Kevin’s report – discussion varied but similar themes across the two tables. One – focus on the call to action, why should people participate, what’s the motivation? How to encourage people to participate? Competitions suggested as one solution, media interest (especially sustained). Notion of core group who’ll energise others. Small groups of highly motivated individuals and groups who can act as catalysts [how to recruit, reward, retain]. Use social media to help launch project.
1001 Danish Stories promotional video effectively showed how easy the process of contributing content was, and that it doesn’t have to to be perfect (the video includes celebrities working the camera [and also being a bit daggy, which I later realised was quite powerful – they weren’t cool and aloof]).

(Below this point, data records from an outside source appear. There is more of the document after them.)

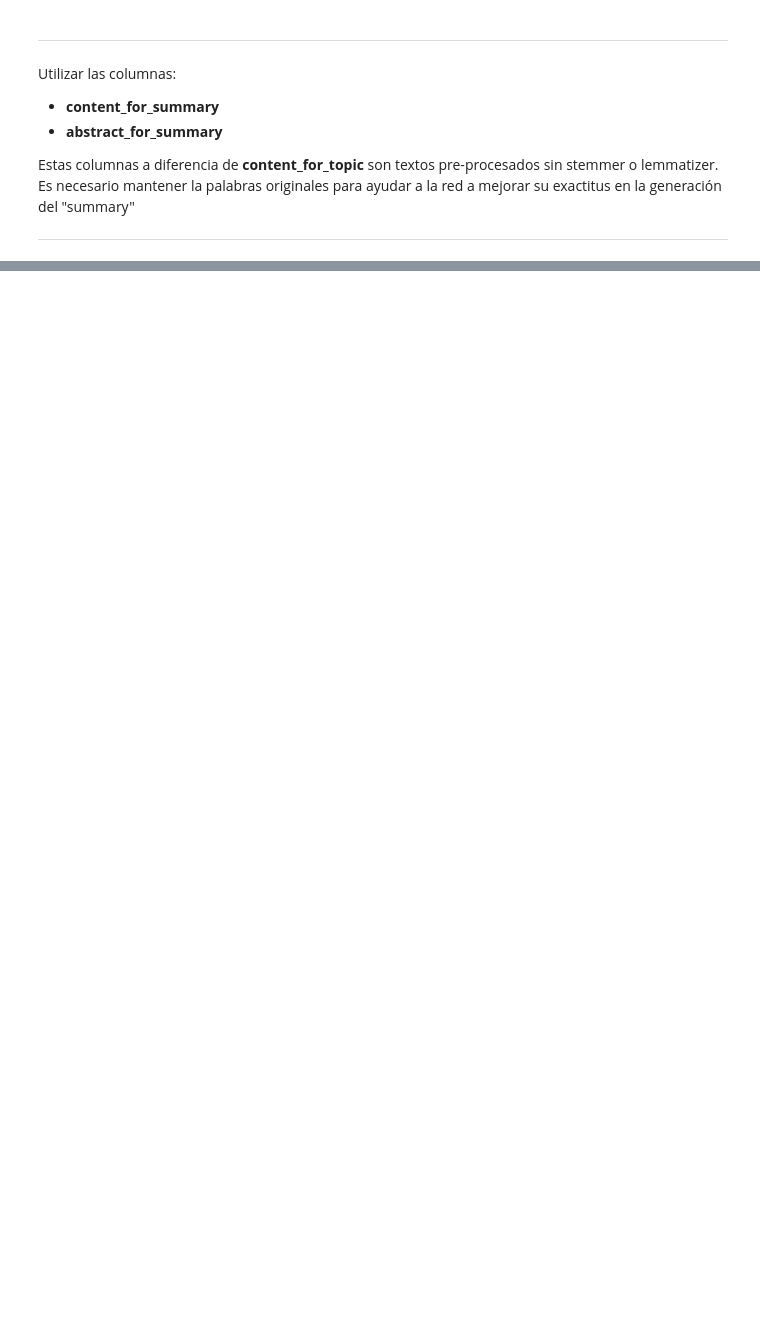
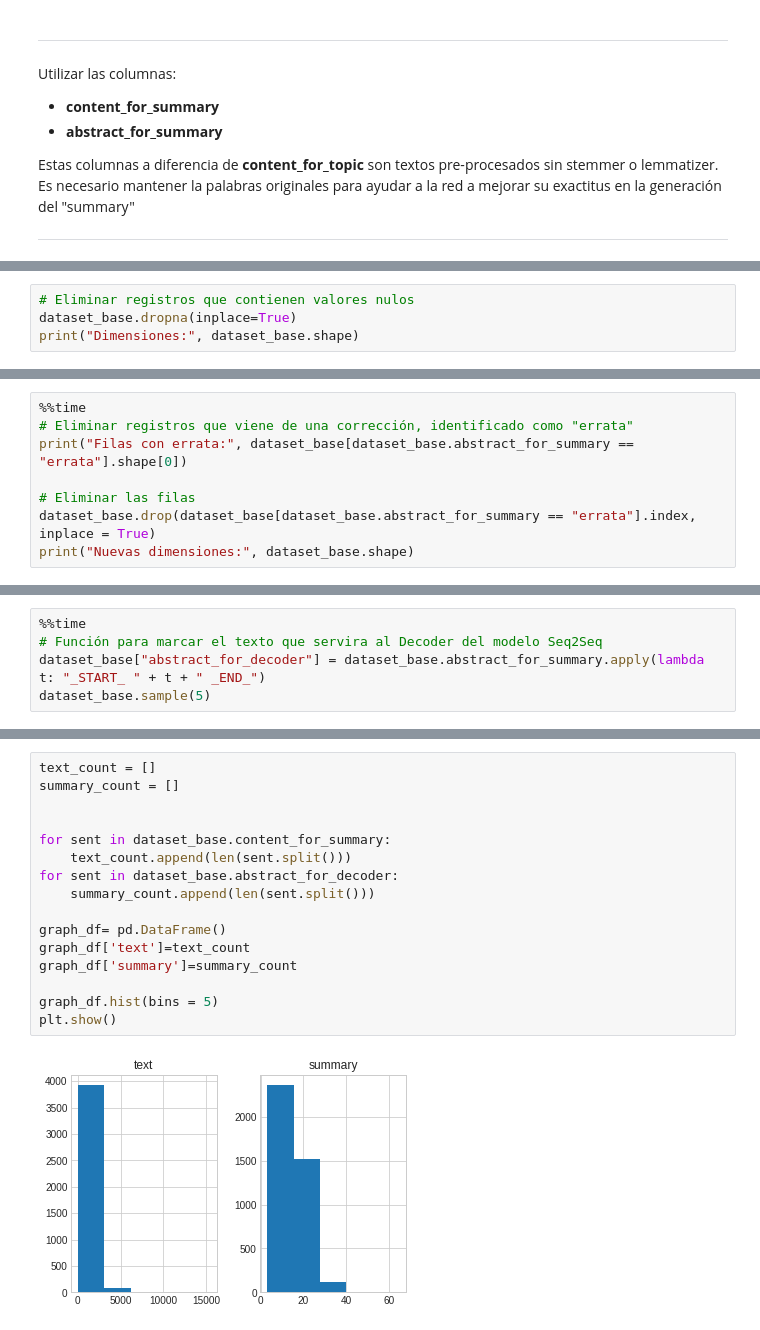
Before and after one commit to miltonpalacin/uni_09_nlp, a Jupyter notebook: 03.sumarizacion_sq2sq.ipynb, the cells around one changed output, grey strips where cells are left out. Drawn from its saved outputs; the diff is of its cells as text; blank space fills up the shorter version.

```diff
--- a/03.sumarizacion_sq2sq.ipynb
+++ b/03.sumarizacion_sq2sq.ipynb
@@ -70,0 +96,4 @@ ___
+# %%
+# Eliminar registros que contienen valores nulos
+dataset_base.dropna(inplace=True)
+print("Dimensiones:", dataset_base.shape)
@@ -70,0 +102,8 @@ ___
+# %%
+%%time
+# Eliminar registros que viene de una corrección, identificado como "errata"
+print("Filas con errata:", dataset_base[dataset_base.abstract_for_summary == "errata"].shape[0])
+
+# Eliminar las filas
+dataset_base.drop(dataset_base[dataset_base.abstract_for_summary == "errata"].index, inplace = True)
+print("Nuevas dimensiones:", dataset_base.shape)
@@ -70,0 +115,5 @@ ___
+# %%
+%%time
+# Función para marcar el texto que servira al Decoder del modelo Seq2Seq
+dataset_base["abstract_for_decoder"] = dataset_base.abstract_for_summary.apply(lambda t: "_START_ " + t + " _END_")
+dataset_base.sample(5)
@@ -70,0 +129,18 @@ ___
+# %%
+text_count = []
+summary_count = []
+
+
+for sent in dataset_base.content_for_summary:
+    text_count.append(len(sent.split()))
+for sent in dataset_base.abstract_for_decoder:
+    summary_count.append(len(sent.split()))
+
+graph_df= pd.DataFrame()
+graph_df['text']=text_count
+graph_df['summary']=summary_count
+
+graph_df.hist(bins = 5)
+plt.show()
+# %% [output]
+[figure, added]
```
Also changed, not shown: parts of 22 cells of this notebook, 2 other files.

Giving users something back – it’s not a one-way process. Recognition is important. Immediacy too – if participating in a project, people want to see their contributions acknowledged quickly. Long approval processes lose people.
Removal of content – when different social, political backgrounds with different notions of censorship.

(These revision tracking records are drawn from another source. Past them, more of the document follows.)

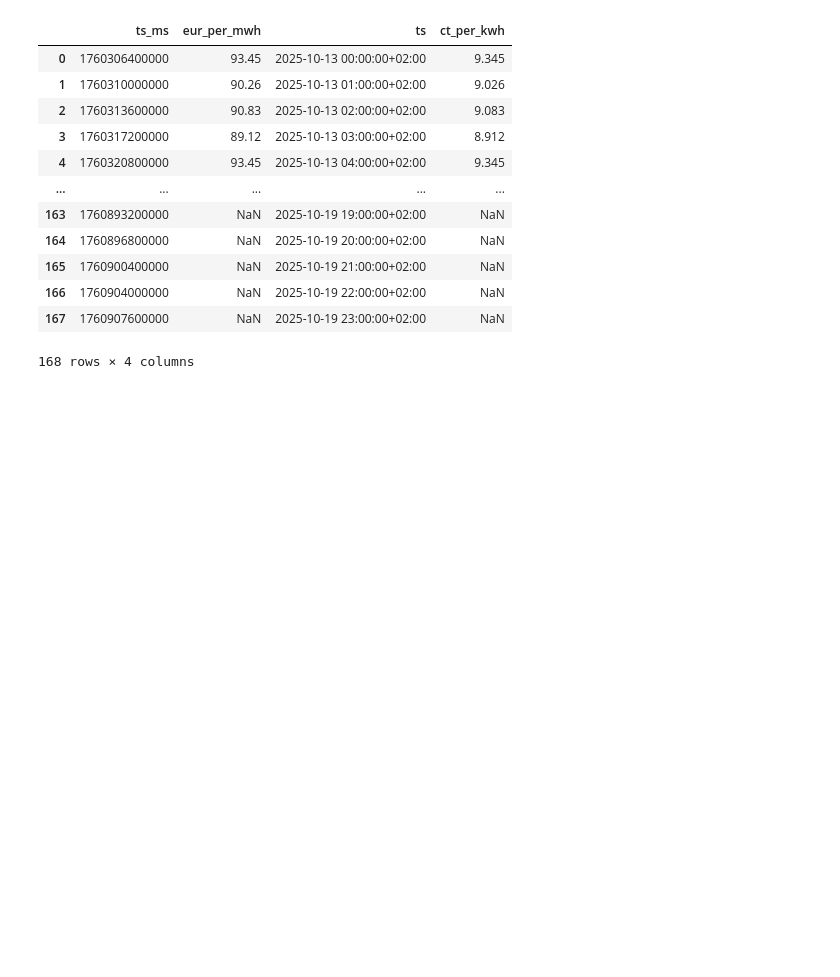
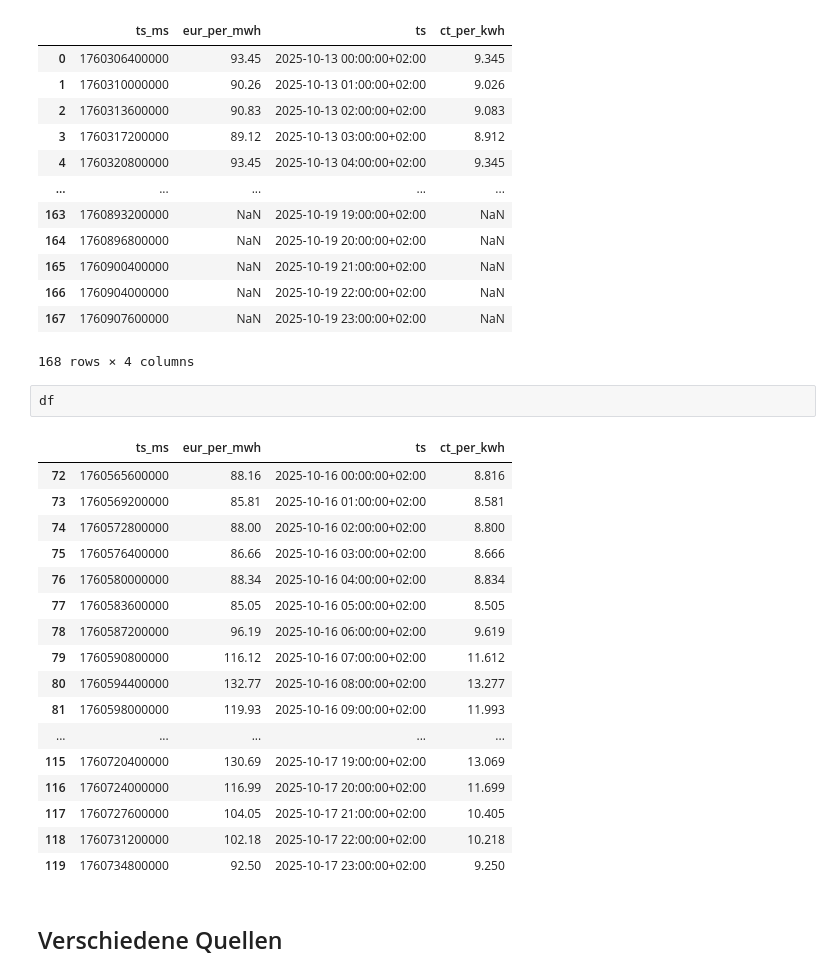
Before and after one commit to prombi/strompreise-app, a Jupyter notebook: Strompreise.ipynb, the cells around one changed output. Drawn from its saved outputs; the diff is of its cells as text; blank space fills up the shorter version.

```diff
--- a/Strompreise.ipynb
+++ b/Strompreise.ipynb
@@ -155,3 +155,25 @@ df_raw
 | 166 | 1760904000000 | NaN | 2025-10-19 22:00:00+02:00 | NaN |
 | 167 | 1760907600000 | NaN | 2025-10-19 23:00:00+02:00 | NaN |
 168 rows × 4 columns
+# %%
+df
+# %% [output]
+|  | ts_ms | eur_per_mwh | ts | ct_per_kwh |
+| 72 | 1760565600000 | 88.16 | 2025-10-16 00:00:00+02:00 | 8.816 |
+| 73 | 1760569200000 | 85.81 | 2025-10-16 01:00:00+02:00 | 8.581 |
+| 74 | 1760572800000 | 88.00 | 2025-10-16 02:00:00+02:00 | 8.800 |
+| 75 | 1760576400000 | 86.66 | 2025-10-16 03:00:00+02:00 | 8.666 |
+| 76 | 1760580000000 | 88.34 | 2025-10-16 04:00:00+02:00 | 8.834 |
+| 77 | 1760583600000 | 85.05 | 2025-10-16 05:00:00+02:00 | 8.505 |
+| 78 | 1760587200000 | 96.19 | 2025-10-16 06:00:00+02:00 | 9.619 |
+| 79 | 1760590800000 | 116.12 | 2025-10-16 07:00:00+02:00 | 11.612 |
+| 80 | 1760594400000 | 132.77 | 2025-10-16 08:00:00+02:00 | 13.277 |
+| 81 | 1760598000000 | 119.93 | 2025-10-16 09:00:00+02:00 | 11.993 |
+| ... | ... | ... | ... | ... |
+| 115 | 1760720400000 | 130.69 | 2025-10-17 19:00:00+02:00 | 13.069 |
+| 116 | 1760724000000 | 116.99 | 2025-10-17 20:00:00+02:00 | 11.699 |
+| 117 | 1760727600000 | 104.05 | 2025-10-17 21:00:00+02:00 | 10.405 |
+| 118 | 1760731200000 | 102.18 | 2025-10-17 22:00:00+02:00 | 10.218 |
+| 119 | 1760734800000 | 92.50 | 2025-10-17 23:00:00+02:00 | 9.250 |
+# %% [markdown]
+## Verschiedene Quellen
```
Also changed, not shown: parts of 1 cell of this notebook, 2 other files.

Mette’s report – how to get users to contribute – answers mostly to take away the boundaries, give the users more credit than we otherwise tend to. We always think users will mess things up and experts will be embarrassed by user content but not the case. In 1001 they had experts correcting other experts. Trust users more, involve experts, ask users what they want. Show you appreciate users, have a dialouge, create community. Make it a part of life and environment of users. Find out who your users are.

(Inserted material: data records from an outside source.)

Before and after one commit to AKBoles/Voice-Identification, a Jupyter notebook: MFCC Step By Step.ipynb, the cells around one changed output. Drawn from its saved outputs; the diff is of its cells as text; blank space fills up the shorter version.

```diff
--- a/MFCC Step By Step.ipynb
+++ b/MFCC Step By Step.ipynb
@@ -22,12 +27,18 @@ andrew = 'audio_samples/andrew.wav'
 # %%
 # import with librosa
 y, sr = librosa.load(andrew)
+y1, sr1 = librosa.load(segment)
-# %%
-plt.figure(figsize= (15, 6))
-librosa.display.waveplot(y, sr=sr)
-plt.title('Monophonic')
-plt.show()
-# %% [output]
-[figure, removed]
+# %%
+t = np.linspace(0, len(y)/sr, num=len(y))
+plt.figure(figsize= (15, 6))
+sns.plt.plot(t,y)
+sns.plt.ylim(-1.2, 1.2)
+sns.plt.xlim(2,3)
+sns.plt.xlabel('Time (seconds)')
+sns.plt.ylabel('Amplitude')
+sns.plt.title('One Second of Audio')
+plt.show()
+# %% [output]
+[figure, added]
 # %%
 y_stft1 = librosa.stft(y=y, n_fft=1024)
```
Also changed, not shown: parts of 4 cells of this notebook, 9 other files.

Second group – how Europeana can use the content provided in all its forms. Could build web services to present content from different places, linking between different applications.
How to set up goals for user activity – didn’t get a lot of answers but one possibility is to start and see how users contribute as you go along. [I also think you shouldn’t be experimenting with UGC without some goal in mind – how else will you know if your experiment succeeded? It also focusses your interaction and interface design and gives the user some parameters (much more useful than an intimidating blank page)].
Judith’s report (including our table) – motivation and moderation in relation to Europeana – challenging as Europeana are not the owners of the material; also dealing with multilingual collections. Culturally-specific offensive comments. Definition and expectations of Europeana moderation. Resources need if Europeana does the moderation.
Incentives for moderation – improving data, idealism, helping with translations – people like to help translate.
Johan’s report – rewards are important – place users in social charts or give them a feeling of contributing to larger thing; tap into existing community; translate physical world into digital analogue.
Institutional policy – need a clear strategy for e.g. how to integrate the knowledge into the catalogue. Provide training for staff on working with users and online tools. There’s value in employing community managers to give people feedback when they leave content.
Using Amazon’s Mechanical Turk for annotations…
Doing the projects isn’t only of benefit in enriching metadata but also for giving insight into users – discover audiences with particular interests.
Costis commenting – if Europeana only has thumbnails and metadata, is it a missed opportunity to get UGC on more detailed content?
Is Europeana highbrow compared to other platforms like Flickr, FB, so would people be afraid to contribute? [probably – there must be design patterns for encouraging participation from audiences on museum sites, but we’re still figuring out what they are]
Business model for crowdsourcing – producing multilingual resources is perfect case for Europeana.
Open to the floor for questions… Importance of local communities, getting out there, using libraries to train people. Local newspapers, connecting to existing communities.